Ella Saddington of Cordon Salon searches for and exposes craft and design processes that may be undiscovered, forgotten or overlooked. Recent explorations focus on the uses and potential of waste materials. Working with left-over denim scraps from the ‘Future from Waste Lab’ project, her she is investigating how these remnants could be used as structural fibres to form functional wares such as lamps, side-tables and stools.
Can you tell us about you current area of research?
Pollution and waste generated by the fashion industry as a whole has been well documented and has become widely known. Many brands are beginning to implement changes in production, sourcing and recycling. However this is no where near enough to address the issues generated.
Currently I’m undertaking a residency at the Beta Project where I’m tasked with exploring working with waste materials. I’ve sourced the denim from one of the other residents who are reworking existing clothing into new products as part of the a project called 'Future from Waste Lab’. Most of the original garment is used in their up-cycling/reworking process however there is some small material pieces that are leftover and cannot be used. I’ve been exploring what can be done with these remnants.
What is exciting about working with this material?
I’m excited about understanding the material and its potential applications. I’m also working with Biobased epoxy which contains 30% Biobased Content. Its a small step in the right direction but not nearly big enough to make a significant impact from a sustainability point of view. The development of fully bio based resins and bio-degradable options are being widely explored, they are not yet market ready. However I’ve decided to explore elating the material mass to further reduce the epoxy content within the design.
What is the responsibility of the maker and their approach to material practice?
I believe it is our duty as designers and craftspeople to revaluate and re-approach our work in ways that promote sustainability within our craft. Innovation does not exclusively follow a linear path. Sometimes we need to go back to old or outdated ways of working in order to forge a new path of innovation.

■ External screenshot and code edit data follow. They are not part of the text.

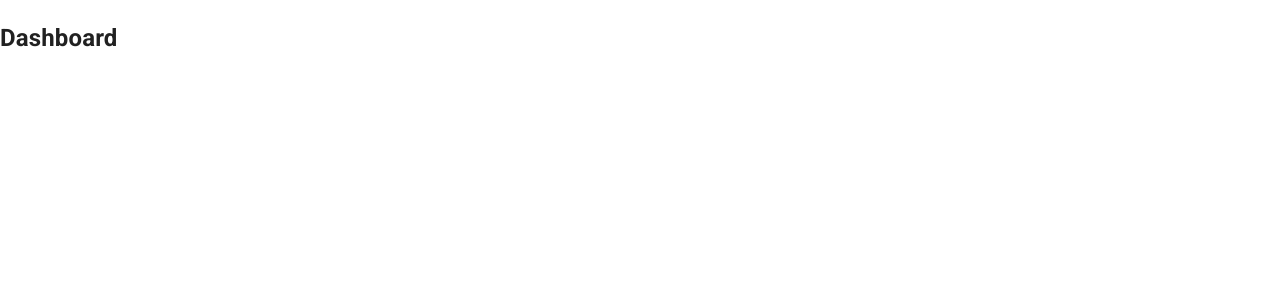
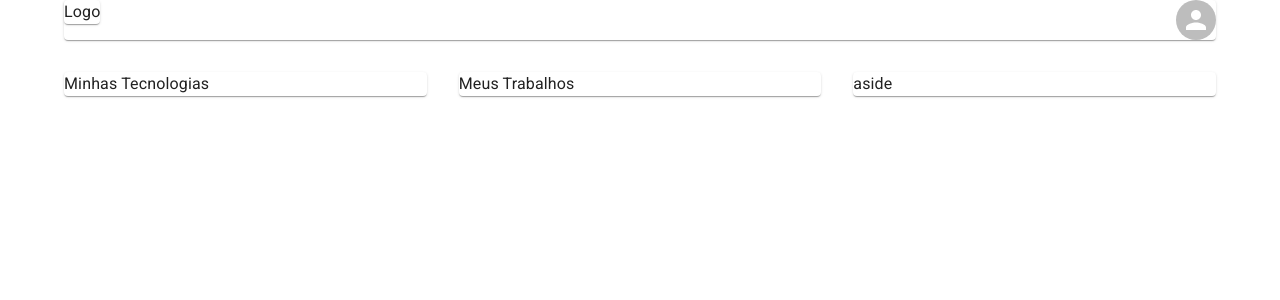
Before and after one commit to Kenzie-Academy-Brasil-Developers/react-entrega-s2-kenzie-hub-danielmsatiro, a React (Create React App) app: page /dashboard in a window 1280 px wide. Shown: the top 300 px of the page. Built offline with nearby package versions, Linux system fonts and the light colour scheme; sample sign-in values are in the browser's storage.

Commit message:
mount basic layout

```diff
--- a/src/pages/Dashboard/index.jsx
+++ b/src/pages/Dashboard/index.jsx
@@ -1,12 +1,39 @@
-import { Redirect } from "react-router"
+import { Redirect } from "react-router";
+import { Container, Grid, Paper, Box, Avatar } from "@mui/material";
+import Logo from "../../assets/logo.svg";
 
-export const Dashboard = ({authenticated}) => {
+export const Dashboard = ({ authenticated }) => {
+  if (!authenticated) {
+    return <Redirect to="/" />;
+  }
 
-    if (!authenticated) {
-        return <Redirect to="/" />;
-      }
-
-    return (
-        <h2>Dashboard</h2>
-    )
-}
+  return (
+    <Container component="main">
+      <Grid container spacing={4}>
+        <Grid item xs={12}>
+          <Paper>
+            <Grid container justifyContent="space-between">
+              <Grid item>
+                <Paper>
+                   Logo
+                </Paper>
+              </Grid>
+              <Grid item>
+                <Avatar alt="" src="" />
+              </Grid>
+            </Grid>
+          </Paper>
+        </Grid>
+        <Grid item xs={12} sm={4}>
+          <Paper>Minhas Tecnologias</Paper>
+        </Grid>
+        <Grid item xs={12} sm={4}>
+          <Paper>Meus Trabalhos</Paper>
+        </Grid>
+        <Grid item xs={12} sm={4}>
+          <Paper>aside</Paper>
+        </Grid>
+      </Grid>
+    </Container>
+  );
+};
--- a/src/pages/Login/index.jsx
+++ b/src/pages/Login/index.jsx
@@ -53,7 +53,6 @@ export const Login = ({ authenticated, setAuthenticated }) => {
       <Box
         component="div"
         sx={{
-          display: "flex",
           background: `url(${Logo}) no-repeat center`,
           height: 40,
         }}
--- a/src/pages/Signup/index.jsx
+++ b/src/pages/Signup/index.jsx
@@ -71,7 +71,6 @@ export const Signup = () => {
       <Box
         component="div"
         sx={{
-          display: "flex",
           background: `url(${Logo}) no-repeat center`,
           height: 40,
         }}
```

Why do you think we need to reflect and revaluate our approach to material in craft and design practice?
Innovation can be attributed to constant and incremental change through the reevaluation of process, material and form. Innovation for environmental benefit can be explored alongside innovation for commercial benefit.